Editor's note: Our fourth-quarter visiting editors offer comments on a topic of their choice.
Like many in our community I was disgruntled upon reading about the new fireplace burning restrictions. They don't affect me. I have a lovely gas fireplace, complete with remote control, that heats without fuss or mess and provides all the ambience I require. Still, there is a certain back stiffening that comes with each new ban. A sense that the freewheeling California of my youth is a thing of the past.
A little context and perspective changed my mind. I was unaware of the rigorous efforts of agriculture and industry to comply with the constantly evolving regulations of the Clean Air Act. I didn't know that despite those efforts we in the valley had incurred a $30 million fine that we are paying off through increased car registration fees for the next three years. I didn't know until it was confirmed by Seyed Sadredin of the San Joaquin Valley Air Pollution Control District that we will certainly incur more fines unless the new burn bans are followed because there is simply nowhere else to seek improvement. I understand the issue differently now and I believe that if we can approach the issue in the spirit of community for the common health and common wealth, we can succeed in regulatory compliance. I was fortunate to have the opportunity of sitting in an editorial meeting at The Modesto Bee while the the challenges were defined. I am sorry to have come to the end of my term because I truly enjoyed every discussion, from groundwater to particulate matter. But, hopefully I will carry forward the lesson of context and perspective applied as I read about each new challenge our community faces without the privilege of a seat at the table.
Ogden, of Modesto, is a homemaker, community volunteer and blogger.

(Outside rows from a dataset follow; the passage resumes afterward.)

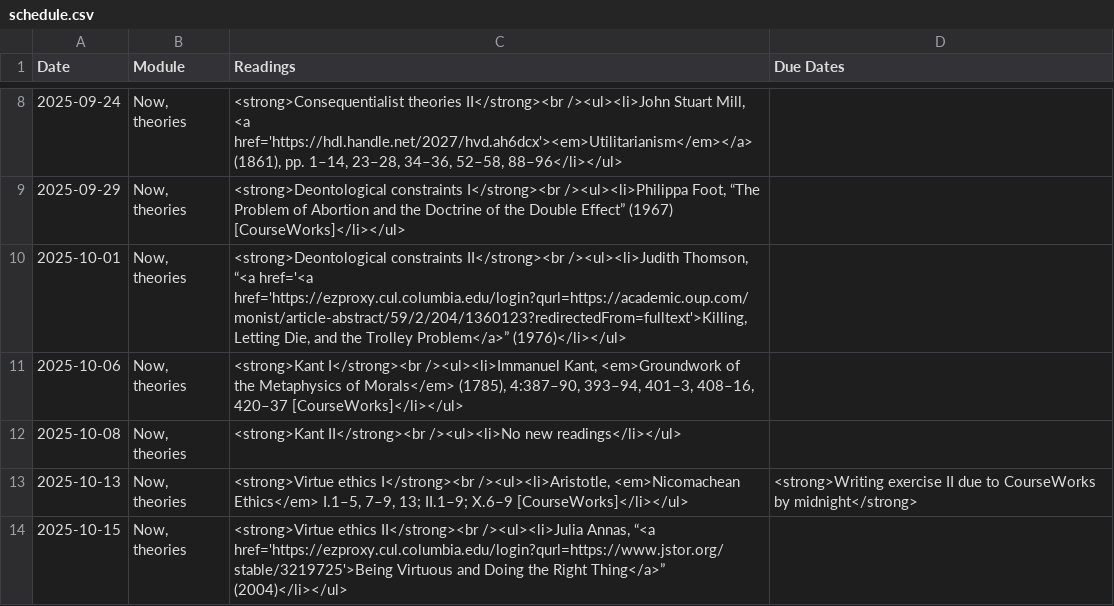
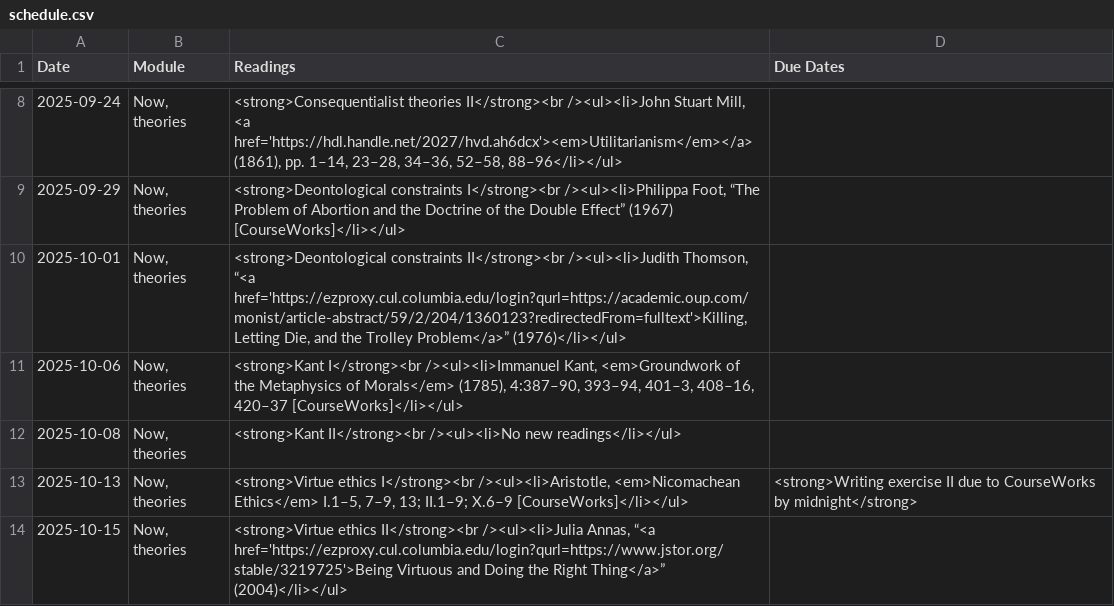
Before and after one commit to dingherself/ethics, a CSV file: _data/schedule.csv, drawn as a sheet; only a part is shown, gaps mark what is left out; the diff names each change by its address in the sheet, - before the commit and + after, or states it on an @@ line.

Commit message:
fix link

```diff
--- a/_data/schedule.csv
+++ b/_data/schedule.csv
-C10 (Readings): …Thomson, “<a href='<a href='https://ezproxy.cul.columbia.edu/login?qurl=https://academic.oup.com/monist/article-abstract/59/2/204/1360123?redirectedFrom=fulltext'>Killing, Letting…
+C10 (Readings): …Thomson, “<a href='https://ezproxy.cul.columbia.edu/login?qurl=https://academic.oup.com/monist/article-abstract/59/2/204/1360123?redirectedFrom=fulltext'>Killing, Letting…
```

It's about to happen again. I can absolutely guarantee it. I'm rolling my eyes even thinking about it. The only difference this year is that I am jumping into the fray. It has been my MO to show a certain amount of disdain for those who set New Year's resolutions and then promptly drop the ball. Consequently, I don't make New Year's resolutions for myself, and as a rule, I won't offer opinions in that regard. Until now.
Getting and staying fit and losing weight are, by far, the most frequently chosen resolutions. Apparently, there are a lot of people that have trouble with this. If you are one of those, read on. If you've tried everything else and still truly want to lose weight and get fit, try swimming. No, I wasn't a swimmer before, and in fact, no one is more surprised than me that I can actually make it across the pool, much less swim for health and stick with it. (Three years and counting).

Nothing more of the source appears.